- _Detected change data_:
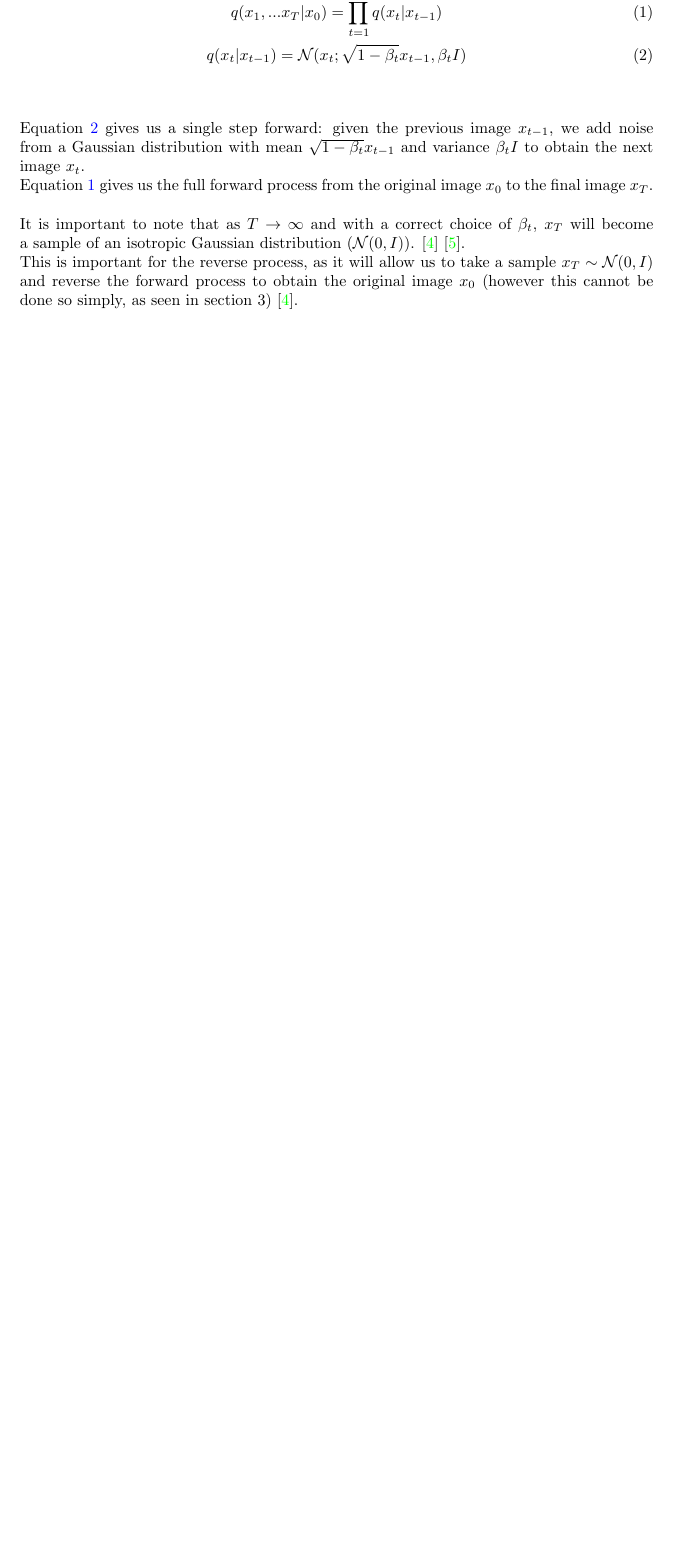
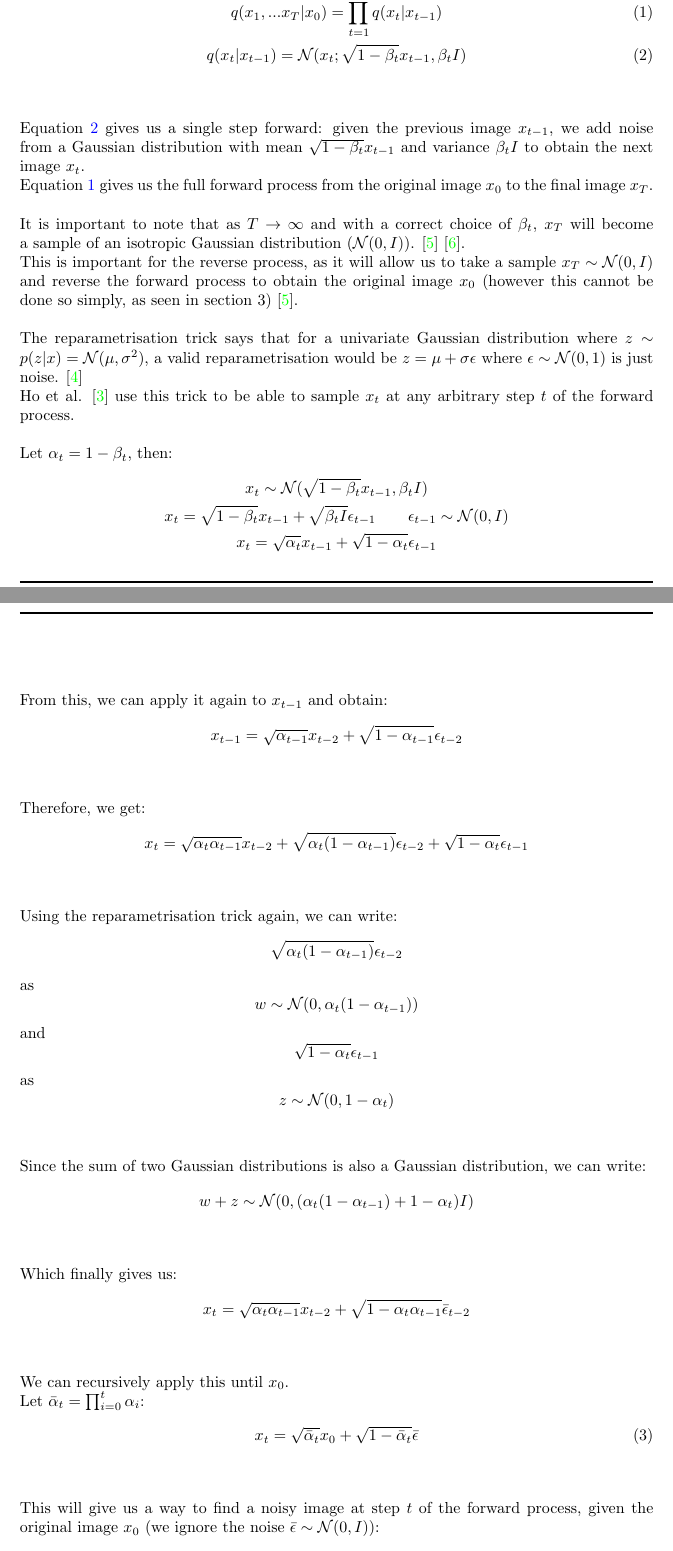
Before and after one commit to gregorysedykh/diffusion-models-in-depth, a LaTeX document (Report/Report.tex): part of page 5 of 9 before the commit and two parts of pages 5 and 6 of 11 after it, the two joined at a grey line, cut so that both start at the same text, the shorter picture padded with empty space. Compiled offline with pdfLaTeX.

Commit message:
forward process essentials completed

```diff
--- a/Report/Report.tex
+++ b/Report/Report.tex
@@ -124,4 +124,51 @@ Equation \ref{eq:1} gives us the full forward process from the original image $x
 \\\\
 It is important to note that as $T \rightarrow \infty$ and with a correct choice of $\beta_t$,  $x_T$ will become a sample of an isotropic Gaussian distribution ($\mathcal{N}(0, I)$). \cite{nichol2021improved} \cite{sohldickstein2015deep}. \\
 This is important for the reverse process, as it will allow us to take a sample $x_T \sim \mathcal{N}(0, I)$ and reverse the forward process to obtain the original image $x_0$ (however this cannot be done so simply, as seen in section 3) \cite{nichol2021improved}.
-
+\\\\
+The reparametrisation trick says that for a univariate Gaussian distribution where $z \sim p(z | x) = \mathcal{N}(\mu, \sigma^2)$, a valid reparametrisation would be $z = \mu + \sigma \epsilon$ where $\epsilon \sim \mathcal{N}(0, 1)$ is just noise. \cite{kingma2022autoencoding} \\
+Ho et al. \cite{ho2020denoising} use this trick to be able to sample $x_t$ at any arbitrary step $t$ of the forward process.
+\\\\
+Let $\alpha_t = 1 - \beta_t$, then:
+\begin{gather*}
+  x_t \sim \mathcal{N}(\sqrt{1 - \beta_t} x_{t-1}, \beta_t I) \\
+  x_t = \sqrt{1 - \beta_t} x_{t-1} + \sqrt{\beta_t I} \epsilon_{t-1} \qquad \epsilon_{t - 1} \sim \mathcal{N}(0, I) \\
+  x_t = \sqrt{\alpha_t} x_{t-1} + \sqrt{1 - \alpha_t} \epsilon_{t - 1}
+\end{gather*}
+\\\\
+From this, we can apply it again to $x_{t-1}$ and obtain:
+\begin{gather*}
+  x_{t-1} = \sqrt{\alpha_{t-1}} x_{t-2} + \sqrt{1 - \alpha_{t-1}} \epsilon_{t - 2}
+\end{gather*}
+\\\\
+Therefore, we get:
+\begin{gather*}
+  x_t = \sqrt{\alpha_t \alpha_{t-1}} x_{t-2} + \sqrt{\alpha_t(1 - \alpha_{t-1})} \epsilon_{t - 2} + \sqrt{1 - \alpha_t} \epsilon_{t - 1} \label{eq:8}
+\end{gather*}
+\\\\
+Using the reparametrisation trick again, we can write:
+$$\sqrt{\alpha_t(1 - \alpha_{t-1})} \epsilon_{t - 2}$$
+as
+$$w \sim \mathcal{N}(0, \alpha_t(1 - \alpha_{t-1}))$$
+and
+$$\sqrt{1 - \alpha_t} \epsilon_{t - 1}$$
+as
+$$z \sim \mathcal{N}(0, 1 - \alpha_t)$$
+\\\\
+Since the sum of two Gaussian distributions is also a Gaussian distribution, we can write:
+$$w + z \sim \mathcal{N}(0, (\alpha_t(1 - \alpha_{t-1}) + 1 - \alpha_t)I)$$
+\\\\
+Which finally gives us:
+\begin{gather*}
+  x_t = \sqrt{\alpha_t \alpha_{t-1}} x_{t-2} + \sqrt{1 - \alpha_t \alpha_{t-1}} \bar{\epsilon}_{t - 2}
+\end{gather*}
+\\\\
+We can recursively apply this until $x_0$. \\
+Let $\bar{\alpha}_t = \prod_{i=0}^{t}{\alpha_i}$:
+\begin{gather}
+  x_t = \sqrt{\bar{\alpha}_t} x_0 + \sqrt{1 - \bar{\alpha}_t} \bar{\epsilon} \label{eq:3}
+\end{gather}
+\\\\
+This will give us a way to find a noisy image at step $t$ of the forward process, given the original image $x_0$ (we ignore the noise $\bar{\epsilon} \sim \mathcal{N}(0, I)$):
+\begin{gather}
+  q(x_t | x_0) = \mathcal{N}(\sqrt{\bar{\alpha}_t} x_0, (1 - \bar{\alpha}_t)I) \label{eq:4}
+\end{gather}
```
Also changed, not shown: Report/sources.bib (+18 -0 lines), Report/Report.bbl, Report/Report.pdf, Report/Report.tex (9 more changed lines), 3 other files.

- _WHAT IS REQUIRED_: Your answer should be a single number: how many lines in the data above include "write"?

- _REPLY_: 2